And so it is where we are just a few days away from another year, the twentieth such year that begins with a prefix number that seemed George Jetson-ish in my youth, a “2.” So, of course, once we shelve our incredulity at the celerity with which the year has gone, our attention is divided in these final days, reflecting back on our victories and our defeats, upon where we’ve been and also reflecting ahead with thoughts of where we’d like to go.
As for where we’ve been personally, either through the trips we’ve taken or our rhythmic swells and troughs of joys and sorrows, well, those are as different among us as the DNA that each of us carries. And, as for where we’ve been as a nation, at least politically, we often wonder whether the human elements that should bond us is stronger than the differences that set us a part.

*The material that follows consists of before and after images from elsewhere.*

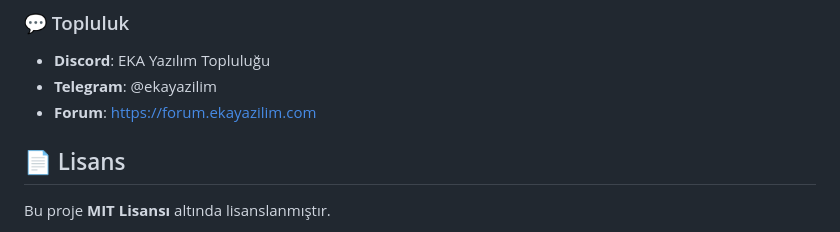
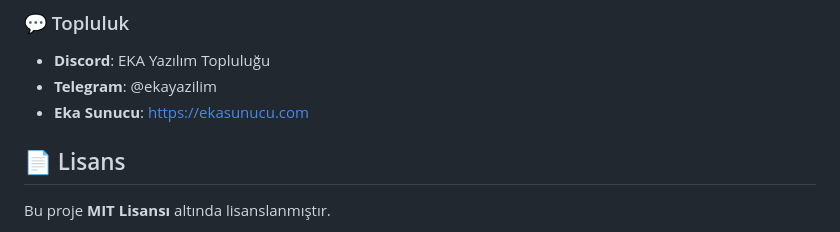
Before and after one commit to ekayazilim/EKA-Yaz-l-m-Lisans-Sistemi, a Markdown page: README.md, the part around the change. GitHub-like rendering.

```diff
--- a/README.md
+++ b/README.md
@@ -510,7 +510,7 @@ Sorularınız için:
 ### 💬 Topluluk
 - **Discord**: EKA Yazılım Topluluğu
 - **Telegram**: @ekayazilim
-- **Forum**: https://forum.ekayazilim.com
+- **Eka Sunucu**: https://ekasunucu.com
 
 ## 📄 Lisans
 
```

Perhaps what strikes me as much as anything on the political front about 2018 is the continuing random acts of violence that never seem to abate. This year there have been over 300 separate incidents of mass killings, with the definition of what constitutes such being, at least according to the Gun Violence Archive, an incident where four or more individuals are shot and killed in a non-combat occurrence in the same general time and location. Upon researching and prepping this column, admittedly, I was perplexed by the “four” designation, as if that’s some sort of line of demarcation between something expected and something horrific.
But while our apprehensions may ramp a bit in large gatherings of people, say at that Yankee-Indian Sunday afternoon game last mid-July where at Progressive Field it wasn’t the heat but the humidity that made a couple of brew-skies so satisfying, most of us refuse to be so frightened that we anchor ourselves to our home environs just to feel safe. We’ve all been told that’s when “they” win.

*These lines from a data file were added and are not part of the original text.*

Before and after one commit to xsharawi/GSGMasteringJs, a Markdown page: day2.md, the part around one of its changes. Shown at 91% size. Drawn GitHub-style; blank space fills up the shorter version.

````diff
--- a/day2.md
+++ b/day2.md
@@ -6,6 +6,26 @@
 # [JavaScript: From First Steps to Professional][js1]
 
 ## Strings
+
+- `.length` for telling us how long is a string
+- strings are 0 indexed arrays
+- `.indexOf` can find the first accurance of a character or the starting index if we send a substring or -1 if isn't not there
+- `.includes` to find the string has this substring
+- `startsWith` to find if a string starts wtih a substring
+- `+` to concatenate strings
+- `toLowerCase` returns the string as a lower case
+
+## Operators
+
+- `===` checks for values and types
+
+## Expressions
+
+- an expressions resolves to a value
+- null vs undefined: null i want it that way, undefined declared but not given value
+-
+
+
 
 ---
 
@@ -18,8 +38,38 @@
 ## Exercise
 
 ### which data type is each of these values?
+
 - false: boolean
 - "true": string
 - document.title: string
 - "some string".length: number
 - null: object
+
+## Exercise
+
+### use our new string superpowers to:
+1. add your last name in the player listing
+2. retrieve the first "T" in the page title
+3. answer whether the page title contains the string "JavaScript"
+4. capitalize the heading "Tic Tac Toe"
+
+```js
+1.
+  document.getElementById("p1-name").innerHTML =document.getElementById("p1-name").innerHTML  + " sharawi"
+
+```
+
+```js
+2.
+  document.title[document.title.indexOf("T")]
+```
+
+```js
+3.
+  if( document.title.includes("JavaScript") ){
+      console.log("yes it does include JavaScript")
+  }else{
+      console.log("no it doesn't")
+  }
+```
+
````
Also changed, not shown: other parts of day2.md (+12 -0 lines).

In what seemed to be far simpler times when I was growing up in the late 1950s and early 60s, the “they” who wished to harm us, I feel, was far easier to identify. “They” seemed to be the potential threats during our Cold War times when we in America eyed the Soviet Union suspiciously as Russians, I’m sure, looked at us as their “they.”

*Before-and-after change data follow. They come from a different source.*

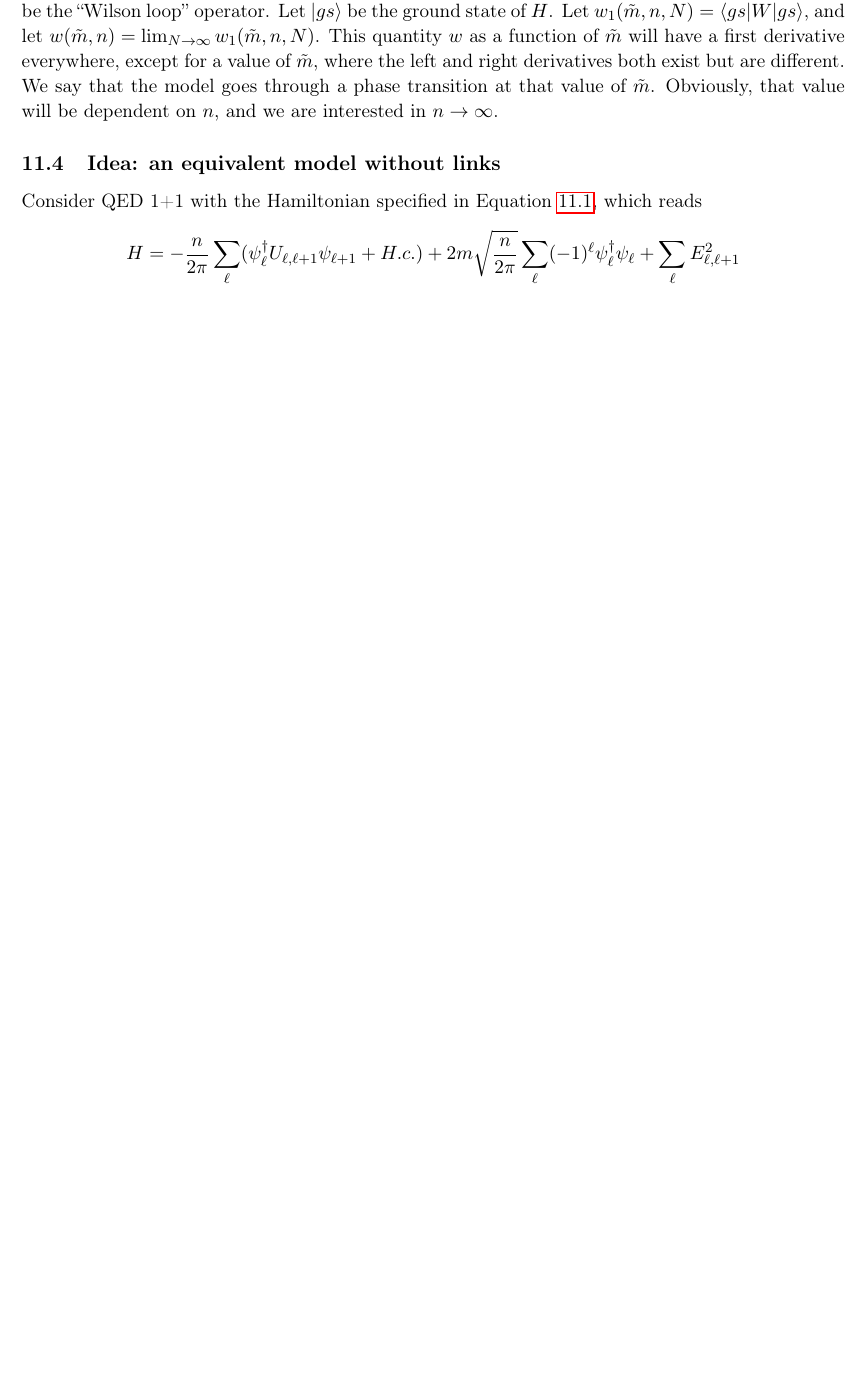
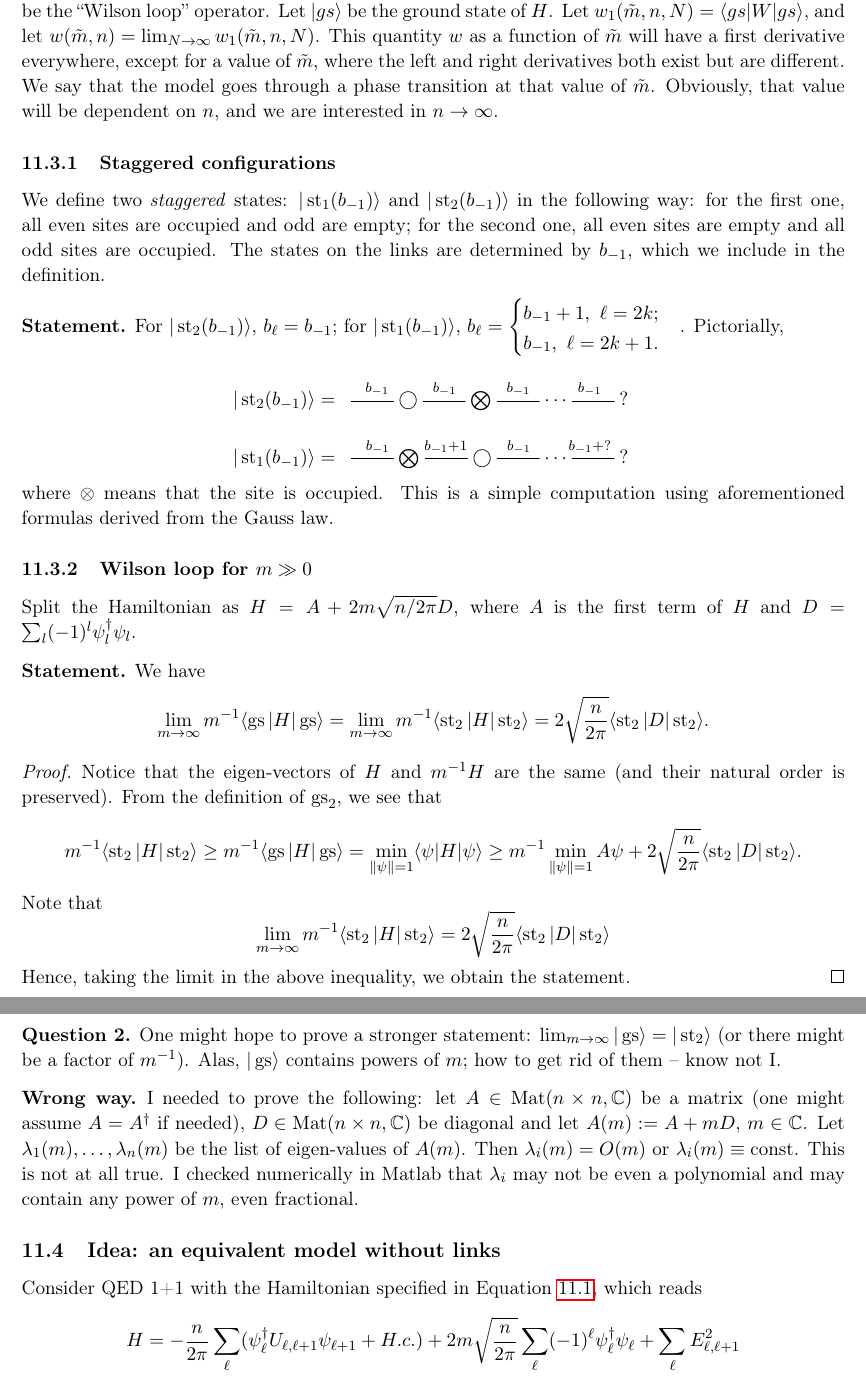
Before and after one commit to Grabovskii/NSF-Lattice-theories-2020, a LaTeX document (nsf.tex, which reads qed2.tex): part of page 23 of 34 before the commit and two parts of pages 23 and 24 of 34 after it, the two joined at a grey line, cut so that both start at the same text, the shorter picture padded with empty space. Compiled offline with pdfLaTeX.

Commit message:
Wilson loop for large mass

```diff
--- a/nsf.tex
+++ b/nsf.tex
@@ -89,6 +89,8 @@
 \DeclareMathOperator{\SO}{SO}
 \DeclareMathOperator{\SU}{SU}
 \DeclareMathOperator{\UU}{U}
+\DeclareMathOperator{\st}{st}
+\DeclareMathOperator{\gs}{gs}
 
 
 %%%%%%%%%%%%%%
@@ -128,6 +130,7 @@
 \newtheorem{ths}{Thoughts Aloud}
 \newtheorem*{statement}{Statement}
 \newtheorem*{idea}{Idea}
+\newtheorem*{wrong}{Wrong way}
 %--------------------------------------------------------
 \begin{document}
 \tableofcontents
--- a/qed2.tex
+++ b/qed2.tex
@@ -196,6 +196,58 @@ Each term in the Hamiltonian defined as in \eqref{eq:1dQEDLatticeHamiltonian} on
 	We say that the model goes through a phase transition at that value of $\tilde{m}$. Obviously, that value will be dependent on $n$,
 	and we are interested in $n\rightarrow\infty$.
 
+	\subsubsection{Staggered configurations}
+ We define two \emph{staggered} states: $|\st_1(b_{-1})\rangle$ and $|\st_2(b_{-1})\rangle$ in the following way: for the first one, all even sites are occupied and odd are empty; for the second one, all even sites are empty and all odd sites are occupied. The states on the links are determined by $b_{-1}$, which we include in the definition.
+\begin{statement}
+For $|\st_2(b_{-1})\rangle$, $
+b_{\ell} = b_{-1}$; for $|\st_1(b_{-1})\rangle$, $
+b_{\ell} = \begin{cases}
+b_{-1} + 1, \ \ell = 2k;\\
+b_{-1}, \ \ell = 2k+1.
+\end{cases}$. Pictorially,
+\[
+|\st_2(b_{-1})\rangle =	\xymatrix{
+	\ar@{-}[r]^{b_{-1}} & \bigcirc \ar@{-}[r]^{b_{-1}} &  \bigotimes \ar@{-}[r]^{b_{-1}} & \cdots & \ar@{-}[l]_{b_{-1}} ?
+	}
+\]
+\[
+|\st_1(b_{-1})\rangle =	\xymatrix{
+	\ar@{-}[r]^{b_{-1}} & \bigotimes \ar@{-}[r]^{b_{-1}+1} &  \bigcirc \ar@{-}[r]^{b_{-1}} & \cdots & \ar@{-}[l]_{b_{-1}+?} ?
+	}
+\]
+where $\otimes$ means that the site is occupied. This is a simple computation using aforementioned formulas derived from the Gauss law.
+\end{statement}
+
+\subsubsection{Wilson loop for $m \gg 0$}
+Split the Hamiltonian as $H = A + 2m\sqrt{n/2\pi} D$, where $A$ is the first term of $H$ and $D = \sum_l (-1)^l \psi_l^\dagger \psi_l$.
+\begin{statement}
+We have
+\[
+\lim_{m \rightarrow \infty}m^{-1} \langle \gs | H| \gs\rangle = \lim_{m \rightarrow \infty} m^{-1}\langle \st_2 | H| \st_2 \rangle =  2\sqrt{\frac{n}{2\pi}} \langle \st_2 | D| \st_2\rangle.
+\]
+\end{statement}
+\begin{proof}
+Notice that the eigen-vectors of $H$ and $m^{-1}H$ are the same (and their natural order is preserved). From the definition of $\gs_2$, we see that
+\[
+m^{-1}\langle \st_2 | H| \st_2 \rangle \geq m^{-1}\langle \gs | H| \gs \rangle = \min_{\|\psi\|=1} \langle \psi |H|\psi\rangle \geq m^{-1}\min_{\|\psi\|=1} A\psi + 2\sqrt{\frac{n}{2\pi}} \langle \st_2 | D| \st_2\rangle.
+\]
+Note that
+\[
+\lim_{m\rightarrow \infty} m^{-1}\langle \st_2 | H|\st_2 \rangle = 2\sqrt{\frac{n}{2\pi}} \langle \st_2 | D| \st_2\rangle
+\]
+Hence, taking the limit in the above inequality, we obtain the statement.
+\end{proof}
+\begin{quest}
+One might hope to prove a stronger statement: $\lim_{m \rightarrow \infty}|\gs\rangle = |\st_2\rangle$ (or there might be a factor of $m^{-1}$). Alas, $|\gs\rangle$ contains powers of $m$; how to get rid of them -- know not I.
+\end{quest}
+\begin{wrong}
+I needed to prove the following: let $A \in \Mat(n\times n,\mathbb C)$ be a matrix (one might assume $A = A^\dagger$ if needed), $D \in \Mat(n\times n,\mathbb C)$ be diagonal and let $A(m) := A + mD$, $m \in \mathbb C$. Let $\lambda_1(m),\ldots,\lambda_n(m)$ be the list of eigen-values of $A(m)$. Then $\lambda_i(m) = O(m)$ or $\lambda_i(m) \equiv \text{const}$. This is not at all true. I checked numerically in Matlab that $\lambda_i$ may not be even a polynomial and may contain any power of $m$, even fractional.
+\end{wrong}
+%\begin{statement}
+%Assume that we proved $\lim_{m \rightarrow \infty} m^{-1} |\gs\rangle = |\st_2\rangle$. As a consequence, we obtain $\lim_{m \rightarrow \infty}\omega_1(m,n,N) =
+%\end{statement}
+
+
 	\subsection{Idea: an equivalent model without links}
 	Consider QED 1+1 with the Hamiltonian specified in Equation \ref{eq:1dQEDLatticeHamiltonian}, which reads
 \[
```
Also changed, not shown: quest.tex (+0 -21 lines), nsf.pdf, 5 other files.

However, now, it seems the “they” could be anyone, from the 64-year-old Stephen Paddock of Mesquite, Nevada, who fired more than 1,000 rounds from the window of a suite on the 32nd floor of Mandalay Bay into a large crowd of concert goers off the ‘Vegas Strip a year ago in October, killing 58 and wounding over 800, to a Marine veteran named Ian Long, who used a hand gun with an extended magazine to kill a dozen people in a Thousand Oaks, California, bar just after posting on Instagram, “Fact is I had no reason to do it, and I just thought (expletive), life is boring so why not?”
However, setting aside the uncertainty of the world in which we live, for me, I’ll continue to take to the highway, both for labor and for leisure, both in my country and abroad as I have each year of my adult life and especially since my putting that final piece of chalk on that ledge below my blackboard at the end of my last school year in May 2005.
A second trip to Ireland will be here soon, in the spring. My first, in 2010, focused on the southern half of the Emerald Isle, where I was thrilled by places like Waterford, Wexford, Killarney and Limerick as well as so many little towns that comprise the Ring of Kerry and, lest I forget, those majestic Cliffs of Moher.
My initial thought of Ireland when I saw it, and this isn’t always true of the places I go, is that it looked exactly as I’d imagined it would, from the antiquitous stone walls that divide the pastures that intersect towns to the grazing sheep and on to the inside of the atmospheric pubs of the Temple Bar District in Dublin off the south bank of the River Liffey.
This time, Lady Jane’s and my focus will be on the northern part with stops in places like Belfast, Donegal and Carlingford, where King John’s Castle overlooks the harbor and, on to, of course, the some 40,000 interlocking basalt columns of Giant’s Causeway.
So, I guess should I be so presumptuous as to think you need my advice for the upcoming year, it would be this: Should your physical and mental abilities allow, slip the chains of familiarity as often as you can, and go have an adventure!
John Grindrod is a regular columnist for The Lima News, a freelance writer and editor and the author of two books. Reach him at email@example.com.